Could one little financial hiccup for you to file bankruptcy? Have you ever been summoned for jury duty?  The dreaded letter arrives in the mail and you think: I could wind up filing bankruptcy if I have to sit jury duty. My employer won’t pay me if I have to serve.

I have been summoned twice. The first time was in late 2008. I asked for the one-time deferment because of a work conflict. I was summoned again just a few months ago. But I was lucky…the hotline the night before told me I was excused because all cases were settled. So technically I have served, and hopefully I am out of the juror selection pool for a few more years.

Perhaps the most famous criminal case in Florida history started jury selection today – the Casey Anthony trial. While I don’t want to dwell on the awful events of the case, I want to show the extreme hardships some jurors could face.

It is expected that the trial will last at least two months. The media frenzy regarding the case has resulted in the jury pool being selected in Pinellas County (Clearwater area), but the trial will be held in Orlando. So the jurors selected will have an even harder time than usual.

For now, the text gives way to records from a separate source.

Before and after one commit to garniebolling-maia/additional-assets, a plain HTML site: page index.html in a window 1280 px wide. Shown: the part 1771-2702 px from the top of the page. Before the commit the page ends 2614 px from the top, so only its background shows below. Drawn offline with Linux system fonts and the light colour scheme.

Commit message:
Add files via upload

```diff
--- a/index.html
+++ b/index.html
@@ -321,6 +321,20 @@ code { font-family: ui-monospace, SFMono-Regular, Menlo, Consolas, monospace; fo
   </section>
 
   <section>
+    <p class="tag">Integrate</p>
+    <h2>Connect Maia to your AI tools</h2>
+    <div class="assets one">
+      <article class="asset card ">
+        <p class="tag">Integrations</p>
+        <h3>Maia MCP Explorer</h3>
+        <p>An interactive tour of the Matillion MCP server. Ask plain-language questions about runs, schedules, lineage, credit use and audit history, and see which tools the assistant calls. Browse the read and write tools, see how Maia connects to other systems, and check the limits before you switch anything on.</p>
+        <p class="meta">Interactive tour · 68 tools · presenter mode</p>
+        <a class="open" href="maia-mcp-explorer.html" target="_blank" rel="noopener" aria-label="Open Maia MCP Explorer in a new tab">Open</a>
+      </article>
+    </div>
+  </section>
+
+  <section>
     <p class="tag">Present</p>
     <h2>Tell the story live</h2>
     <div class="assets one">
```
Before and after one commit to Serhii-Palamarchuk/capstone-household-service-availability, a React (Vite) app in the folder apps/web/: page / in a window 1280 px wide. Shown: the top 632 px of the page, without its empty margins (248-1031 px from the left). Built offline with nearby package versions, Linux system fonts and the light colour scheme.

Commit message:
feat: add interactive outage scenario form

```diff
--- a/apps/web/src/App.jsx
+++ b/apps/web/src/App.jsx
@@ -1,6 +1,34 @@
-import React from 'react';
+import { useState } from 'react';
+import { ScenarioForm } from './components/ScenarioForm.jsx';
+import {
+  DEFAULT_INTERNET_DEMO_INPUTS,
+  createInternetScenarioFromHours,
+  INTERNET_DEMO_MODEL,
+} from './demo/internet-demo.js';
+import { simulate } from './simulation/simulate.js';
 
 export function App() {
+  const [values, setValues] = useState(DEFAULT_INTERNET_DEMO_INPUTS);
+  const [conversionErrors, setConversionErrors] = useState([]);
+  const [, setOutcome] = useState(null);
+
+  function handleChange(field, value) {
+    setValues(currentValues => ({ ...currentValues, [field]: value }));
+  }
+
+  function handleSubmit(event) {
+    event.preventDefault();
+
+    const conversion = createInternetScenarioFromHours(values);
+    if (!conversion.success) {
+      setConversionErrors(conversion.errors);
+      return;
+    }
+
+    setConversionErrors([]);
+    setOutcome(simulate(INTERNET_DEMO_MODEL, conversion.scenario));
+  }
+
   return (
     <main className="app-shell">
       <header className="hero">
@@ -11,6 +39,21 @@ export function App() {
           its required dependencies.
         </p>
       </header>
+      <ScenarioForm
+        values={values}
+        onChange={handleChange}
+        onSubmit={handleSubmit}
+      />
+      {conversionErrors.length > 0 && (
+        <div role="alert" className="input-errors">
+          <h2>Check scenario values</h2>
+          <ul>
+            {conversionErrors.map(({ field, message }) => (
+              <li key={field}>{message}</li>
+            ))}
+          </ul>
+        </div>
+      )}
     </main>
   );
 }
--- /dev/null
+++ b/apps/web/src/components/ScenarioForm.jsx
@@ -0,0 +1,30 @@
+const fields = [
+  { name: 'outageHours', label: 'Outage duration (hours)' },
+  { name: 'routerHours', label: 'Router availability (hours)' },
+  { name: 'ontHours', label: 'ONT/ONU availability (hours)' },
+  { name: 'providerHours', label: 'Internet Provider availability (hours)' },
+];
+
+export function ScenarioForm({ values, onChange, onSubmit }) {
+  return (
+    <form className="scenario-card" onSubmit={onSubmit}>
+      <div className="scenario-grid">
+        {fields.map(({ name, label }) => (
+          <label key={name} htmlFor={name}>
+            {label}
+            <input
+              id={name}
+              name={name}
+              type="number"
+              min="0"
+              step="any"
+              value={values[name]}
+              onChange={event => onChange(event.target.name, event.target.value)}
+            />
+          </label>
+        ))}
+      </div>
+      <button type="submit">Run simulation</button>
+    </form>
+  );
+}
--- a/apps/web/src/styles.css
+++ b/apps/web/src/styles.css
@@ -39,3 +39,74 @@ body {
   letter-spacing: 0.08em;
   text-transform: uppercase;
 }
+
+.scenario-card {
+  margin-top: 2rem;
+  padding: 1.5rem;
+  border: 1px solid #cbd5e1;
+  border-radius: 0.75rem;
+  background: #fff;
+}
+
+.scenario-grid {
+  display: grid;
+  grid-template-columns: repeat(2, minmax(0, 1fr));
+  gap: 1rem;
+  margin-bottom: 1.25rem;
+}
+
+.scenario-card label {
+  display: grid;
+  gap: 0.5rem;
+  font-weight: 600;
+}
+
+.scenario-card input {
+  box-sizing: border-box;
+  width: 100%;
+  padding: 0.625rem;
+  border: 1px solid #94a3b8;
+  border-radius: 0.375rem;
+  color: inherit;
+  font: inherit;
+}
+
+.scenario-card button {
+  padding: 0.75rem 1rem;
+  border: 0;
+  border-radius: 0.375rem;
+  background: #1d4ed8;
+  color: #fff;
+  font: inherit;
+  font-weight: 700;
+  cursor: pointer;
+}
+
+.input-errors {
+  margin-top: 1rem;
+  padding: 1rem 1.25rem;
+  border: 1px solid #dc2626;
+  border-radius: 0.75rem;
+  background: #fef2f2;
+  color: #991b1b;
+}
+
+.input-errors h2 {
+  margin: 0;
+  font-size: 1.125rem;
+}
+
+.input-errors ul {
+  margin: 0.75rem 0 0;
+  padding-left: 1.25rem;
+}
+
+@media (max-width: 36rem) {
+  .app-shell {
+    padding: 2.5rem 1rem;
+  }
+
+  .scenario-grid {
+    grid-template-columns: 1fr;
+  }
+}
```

The Orlando Sentinel reported today:

Some of the other notable comments from the prospective jurors today:

• A man, who is single, said his employer would not pay him for the time lost. Perry asked what would be the impact if he was not paid. “I’d probably be in bankruptcy by the end of 12 weeks,” the man said. Defense attorney Cheney Mason was opposed to striking him for hardship reasons. Perry said he is not excused for financial hardship at this time.

• A single woman said she won’t be paid while serving on the jury and won’t be able to meet her financial obligations. She would lose her car and would be evicted without the income, she said. Perry excused her for financial hardship, and said losing worldly goods to serve as a juror is not something the courts ask people to do.

Seems like the same exact situation to me. Yet one juror was excused and the other was not. Maybe the first person should have said 8 weeks instead of 12.

Do you know how much jurors get paid?

Orange County pays the following: $15 for the first three days of service (if you are unemployed, or your employer does not pay you during your jury duty); then $30 for the fourth day and beyond.

So if the trial lasts two months, and all workweek days are used during those two months, it would be about 44 jury days.

Your pay would be roughly $1275 for two months, or about $160 a week.

I would bet that for most people this would be a huge financial burden. I see people on a daily basis barely getting by from paycheck to paycheck.

Losing income for two months straight could result in a dire state of affairs.

Foreclosure for being two months behind on payments?

Car repossession for missing payments?

Bankruptcy after getting behind on your credit card or medical bills?

Possibly all three?

Could jury duty, considered a civic duty, push you into a financial disaster? It is something most people never dream could happen to them. But what would happen to your financial well-being  if you served on the jury in a high-profile trial?